This time we catch up with Daniel Saldanha from Porto, who joined Shanghai Summer School’s Global Family last year. For most of our participants, their time at Shanghai Summer School was the first time they’d visited China. Daniel, however, had visited China twice before and still found much to love about the city of Shanghai. Read on to see Shanghai Summer School from a slightly different perspective.

1. What was your reason for joining Shanghai Summer School? Was it an ambition to get a good grasp of the Chinese language or was it a desire to experience living in a bustling metropolis as well?

It was both. Last year I found Shanghai Summer School while looking for a Mandarin course in China with the main purpose of improving my language skills. The fact that I would be able to explore such an amazing city at the same time was an added bonus.

Daniel at the Bund hold Portuguese flag

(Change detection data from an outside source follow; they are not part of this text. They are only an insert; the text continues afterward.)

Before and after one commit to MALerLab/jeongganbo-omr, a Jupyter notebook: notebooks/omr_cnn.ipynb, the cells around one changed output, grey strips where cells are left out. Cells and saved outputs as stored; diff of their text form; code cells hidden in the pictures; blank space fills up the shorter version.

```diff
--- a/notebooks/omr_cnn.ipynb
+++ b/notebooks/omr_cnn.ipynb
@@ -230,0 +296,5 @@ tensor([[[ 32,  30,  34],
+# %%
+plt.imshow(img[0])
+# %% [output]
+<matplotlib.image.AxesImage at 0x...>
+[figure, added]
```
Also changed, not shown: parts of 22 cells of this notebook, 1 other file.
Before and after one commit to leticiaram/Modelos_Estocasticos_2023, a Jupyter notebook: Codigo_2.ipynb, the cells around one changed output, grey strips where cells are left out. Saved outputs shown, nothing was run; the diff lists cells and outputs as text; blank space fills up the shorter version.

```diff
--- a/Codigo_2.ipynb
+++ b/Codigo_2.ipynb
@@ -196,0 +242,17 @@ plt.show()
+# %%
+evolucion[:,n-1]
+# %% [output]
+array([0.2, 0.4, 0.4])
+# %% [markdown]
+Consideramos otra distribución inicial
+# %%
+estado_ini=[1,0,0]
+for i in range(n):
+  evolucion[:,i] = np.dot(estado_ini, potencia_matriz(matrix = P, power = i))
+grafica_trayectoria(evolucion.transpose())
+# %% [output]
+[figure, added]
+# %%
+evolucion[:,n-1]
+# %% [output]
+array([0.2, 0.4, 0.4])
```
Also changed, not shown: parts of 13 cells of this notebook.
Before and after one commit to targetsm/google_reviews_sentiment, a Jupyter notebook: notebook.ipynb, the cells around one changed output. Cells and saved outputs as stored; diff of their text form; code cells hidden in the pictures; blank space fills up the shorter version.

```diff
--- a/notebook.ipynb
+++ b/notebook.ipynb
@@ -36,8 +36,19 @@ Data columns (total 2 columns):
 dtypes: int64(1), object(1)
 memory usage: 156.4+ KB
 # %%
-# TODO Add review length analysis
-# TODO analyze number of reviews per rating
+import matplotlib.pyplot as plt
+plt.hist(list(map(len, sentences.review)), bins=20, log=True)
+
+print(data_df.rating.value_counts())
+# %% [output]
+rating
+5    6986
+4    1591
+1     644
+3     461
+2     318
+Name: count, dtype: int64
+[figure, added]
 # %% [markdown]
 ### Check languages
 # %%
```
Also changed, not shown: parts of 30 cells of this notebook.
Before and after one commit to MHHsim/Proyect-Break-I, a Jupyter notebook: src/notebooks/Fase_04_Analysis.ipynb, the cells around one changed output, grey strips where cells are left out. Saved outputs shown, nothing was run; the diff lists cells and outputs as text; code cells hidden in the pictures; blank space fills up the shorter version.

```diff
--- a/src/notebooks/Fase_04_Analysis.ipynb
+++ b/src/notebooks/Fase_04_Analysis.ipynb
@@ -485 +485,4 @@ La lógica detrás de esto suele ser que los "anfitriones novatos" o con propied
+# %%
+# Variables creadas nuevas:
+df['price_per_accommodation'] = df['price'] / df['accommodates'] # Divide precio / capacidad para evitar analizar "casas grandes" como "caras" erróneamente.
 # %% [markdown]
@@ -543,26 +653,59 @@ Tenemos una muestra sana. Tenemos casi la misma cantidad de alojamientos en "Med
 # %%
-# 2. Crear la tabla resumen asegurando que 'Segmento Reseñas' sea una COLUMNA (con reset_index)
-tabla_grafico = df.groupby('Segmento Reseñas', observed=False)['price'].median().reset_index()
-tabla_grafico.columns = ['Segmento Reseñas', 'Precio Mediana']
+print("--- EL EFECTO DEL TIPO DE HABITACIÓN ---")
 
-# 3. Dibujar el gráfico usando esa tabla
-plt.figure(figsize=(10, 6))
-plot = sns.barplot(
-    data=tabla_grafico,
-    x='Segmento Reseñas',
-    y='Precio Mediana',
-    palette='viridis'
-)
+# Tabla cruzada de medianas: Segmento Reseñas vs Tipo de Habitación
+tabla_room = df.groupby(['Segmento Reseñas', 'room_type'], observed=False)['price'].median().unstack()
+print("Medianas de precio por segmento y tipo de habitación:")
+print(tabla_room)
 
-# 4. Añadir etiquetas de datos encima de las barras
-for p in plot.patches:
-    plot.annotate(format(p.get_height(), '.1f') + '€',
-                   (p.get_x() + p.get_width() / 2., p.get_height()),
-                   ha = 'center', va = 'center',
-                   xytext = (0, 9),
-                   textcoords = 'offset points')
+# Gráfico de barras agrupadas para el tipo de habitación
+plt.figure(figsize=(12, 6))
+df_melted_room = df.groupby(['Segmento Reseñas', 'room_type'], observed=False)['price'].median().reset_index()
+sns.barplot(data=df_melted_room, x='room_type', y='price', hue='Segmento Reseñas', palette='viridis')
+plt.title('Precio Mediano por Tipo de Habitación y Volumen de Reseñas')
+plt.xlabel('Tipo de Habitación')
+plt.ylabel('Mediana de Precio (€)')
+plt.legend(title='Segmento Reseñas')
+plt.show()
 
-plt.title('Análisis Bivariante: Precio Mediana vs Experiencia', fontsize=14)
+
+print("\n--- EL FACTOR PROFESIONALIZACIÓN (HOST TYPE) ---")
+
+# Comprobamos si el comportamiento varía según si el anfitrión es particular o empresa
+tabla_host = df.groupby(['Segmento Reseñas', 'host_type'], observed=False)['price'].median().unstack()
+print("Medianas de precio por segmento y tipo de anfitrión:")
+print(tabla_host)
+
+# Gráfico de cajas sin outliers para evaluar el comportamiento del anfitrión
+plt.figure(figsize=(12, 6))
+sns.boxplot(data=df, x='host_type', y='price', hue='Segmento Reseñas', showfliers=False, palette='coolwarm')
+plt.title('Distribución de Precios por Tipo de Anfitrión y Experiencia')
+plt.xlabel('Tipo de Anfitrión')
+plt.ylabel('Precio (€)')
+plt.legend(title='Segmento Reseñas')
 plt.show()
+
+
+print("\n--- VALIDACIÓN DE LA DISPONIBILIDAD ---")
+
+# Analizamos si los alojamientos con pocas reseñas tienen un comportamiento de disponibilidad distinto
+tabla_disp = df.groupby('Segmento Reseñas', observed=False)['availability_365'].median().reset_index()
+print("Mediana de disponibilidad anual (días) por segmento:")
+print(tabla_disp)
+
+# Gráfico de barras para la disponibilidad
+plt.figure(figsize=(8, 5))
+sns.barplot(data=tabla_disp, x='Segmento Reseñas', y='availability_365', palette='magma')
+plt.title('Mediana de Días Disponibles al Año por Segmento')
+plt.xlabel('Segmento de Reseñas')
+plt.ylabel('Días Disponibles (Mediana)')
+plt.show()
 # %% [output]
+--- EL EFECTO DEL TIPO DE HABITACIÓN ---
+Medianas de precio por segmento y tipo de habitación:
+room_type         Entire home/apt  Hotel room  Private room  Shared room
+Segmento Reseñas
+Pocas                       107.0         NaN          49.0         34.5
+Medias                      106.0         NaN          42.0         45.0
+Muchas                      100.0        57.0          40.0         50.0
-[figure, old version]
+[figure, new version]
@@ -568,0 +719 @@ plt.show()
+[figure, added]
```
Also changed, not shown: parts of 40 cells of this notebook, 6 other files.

2.Many people who visit China realize that there is more to China than “the place where everything you own is made”. Did you feel so? Have your impressions of China changed after attending Shanghai Summer School? If yes, how so?

I have been to China two times before attending last year’s Summer School. Once to Beijing and another time to Kunming. Both gave me different perspectives about the country. But this last trip to Shanghai showed me how quickly China is growing. People barely use physical currency anymore, the skyline is filled with modern skyscrapers and a great percentage of vehicles are electric. I already knew that China was developing fast, but it amazed me to see the scale at which it is developing.

3. At the end of the course, some students who’ve never learned Chinese before were even able to make basic conversations. I know that you already had a pretty good level of Mandarin, but what was your experience with learning Mandarin at Donghua University?  What is that you find most difficult or easy about the Chinese language?

It’s true, most people in our group didn’t speak much Mandarin. However after the lessons, they were able to go into restaurants and order food or interact with shopkeepers. The most difficult part for me is to memorize characters and writing them. But it gets easier as time goes on. On the other hand, in my opinion, Chinese grammatical structure is quite easy and intuitive. Most people tend to find speaking and listening easier compared to reading and writing.

Trip to Suzhou

4. How do you leverage on your Chinese language skills? Do you think there is some truth in the Chinese saying, “to learn a language is to have one more window from which to look at the world”?

Learning Mandarin is an activity that makes you think in a different way, as its structure differs greatly from that of European languages. This new way of thinking creates a new perspective for us to see the world. If I didn’t learn Mandarin I would not have been able to experience China like I did. 

5. We’d like to think that friendships are what connects all the activities of the Shanghai Summer School into one whole, and that the opportunities to get to know your co-participants and the locals are aplenty. How did you like the social side of Shanghai Summer School? I know you’ve become very good friends with Andrej, our COO, I remember you even got him a farewell gift at the end of the summer school! 🙂

I believe so too, after morning classes most activities are done as a group. We had the Amazing Race and the Night Cycling which are two examples of activities where we were able to explore the city and get to know our fellow participants better. Shanghai is perfect for social activities, both during the day or in the evenings. After being with a group almost every day for a month, it is certain that we make strong friendships, so me and my fellow Portuguese participants signed our flag and gave it to Andrej. However, it doesn’t mean that we didn’t like the rest of the group as much. We just didn’t have 50+ flags ☹

Daniel and Mariana giving Andrej Portuguese flag

4 final quick questions:

  • Favourite Chinese character?  梦 mèng (dream)
  • Favourite part of the program? The Amazing Race
  • Favourite food? Beijing Kao Ya (Peking Duck)
  • Favourite place in Shanghai? The Bund
Find out more about Shanghai Summer School’s summer programs.

Shanghai Summer School strives to provide you with a summer experience unlike any other. The summer school is primarily about learning the Chinese language in an immersive way, but it’s also about going out and discovering a new culture and making meaningful connections with its people. We would even go as far as to say that delving headfirst into the bustling metropolis of Shanghai will allow one to adopt a new and expanded worldview, and a deeper understanding of cultures different than our own.

The knowledge of new languages combined with heightened cultural sensitivity and awareness has become ever more important in the global world we live in today.

Click here to find out more about our programs.